We do however estimate tasks; the team told me that they prefer to do this because it forces them to think even more granular. During grooming I’m seeing more and more instances of “what about task x, y, and z?” and then “this is too big, let’s split it up”…coaching themselves. It’s a beautiful thing!


Perfect timing: Stay tuned for an upcoming podcast on Dynamic Reteaming w Heidi Helfand!

Sneak preview:

  • Our discussion challenges the notion that we need to keep our software develop teams “the same” in order to be successful.
  • And instead, as agilists and coaches our goal should be helping teams to self-reflect and shift from working in silos to working as cohesive and perhaps non-persistent teams.
  • In short, to help them dynamically reteam, of their own volition, when there’s value and wisdom to be gained by doing so.

Heidi Helfand - Dynamic Reteaming


That sounds like fun!.


Another way I like to think about the question of “to estimate or not to estimate” is what is the opportunity cost of the effort spent estimating. In other words, what else could you do with the time you spend estimating?

You could use that time to estimate the value to help prioritize the team’s work.

You could use that time to identify 2-3x divergent ways of approaching the same problem, finding approaches that are cheaper or that can be tried if the first approach doesn’t work.

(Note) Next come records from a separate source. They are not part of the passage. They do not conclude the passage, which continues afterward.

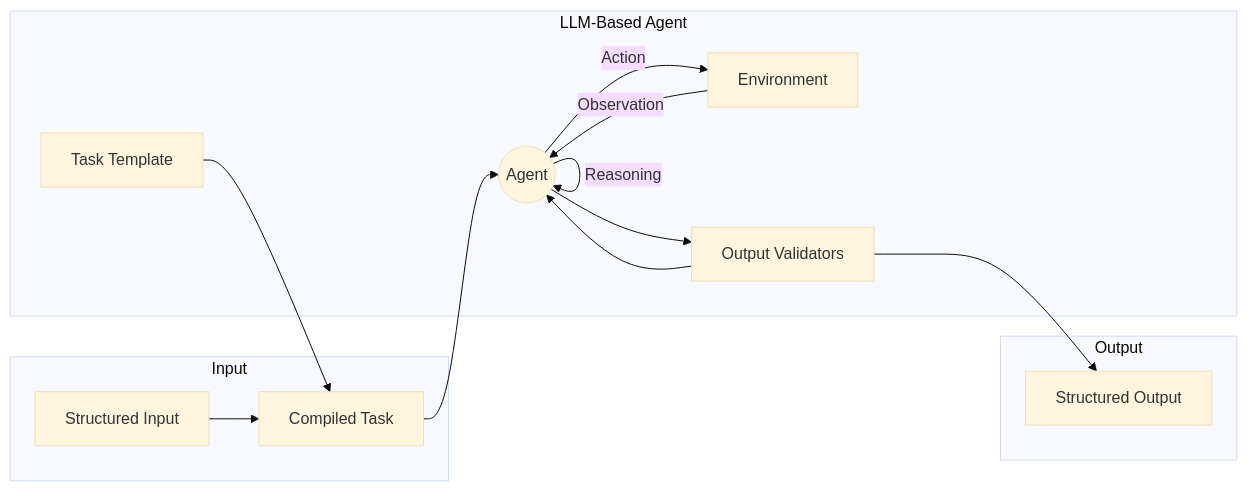
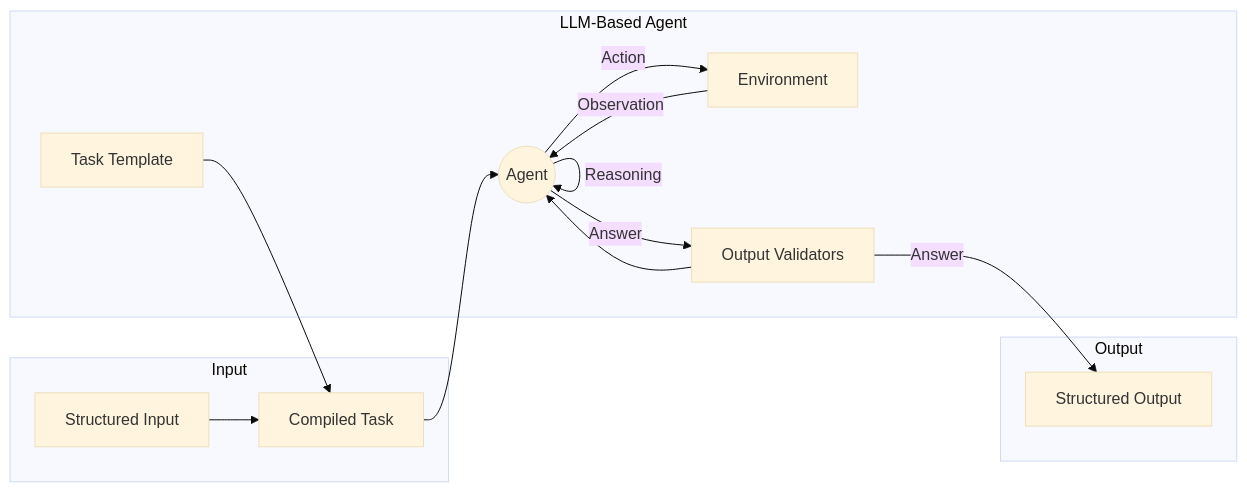
One commit to natexcvi/go-llm changed the diagram in README.md. Above: the diagram before and after it, drawn with Mermaid (base theme).

````diff
--- a/README.md
+++ b/README.md
@@ -6,18 +6,18 @@
 ```mermaid
 graph LR
     subgraph Input
     A[Structured Input] --> B[Compiled Task]
     end
     subgraph LLM-Based Agent
     C[Task Template] --> B[Compiled Task]
     B --> D((Agent))
     D --"Reasoning"--> D
     D --"Action"--> E[Environment]
     E --"Observation"--> D
-    D --> G[Output Validators]
+    D --"Answer"--> G[Output Validators]
     G --> D
     end
     subgraph Output
-    G --> F[Structured Output]
+    G --"Answer"--> F[Structured Output]
     end
 ```
````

That said, it is important for work to be roughly similar in size to abandon estimates, which takes time as a team gets familiar with each other. And it’s still important for team members to have a way to identify work that is too big, too ambiguous, etc - perhaps a hand signal that any team member can quickly throw - similar to planning poker. Therefore, for a new team, estimating might make a lot of sense. As the team matures, abandoning estimates may also make a lot of sense, using that time for more valuable things.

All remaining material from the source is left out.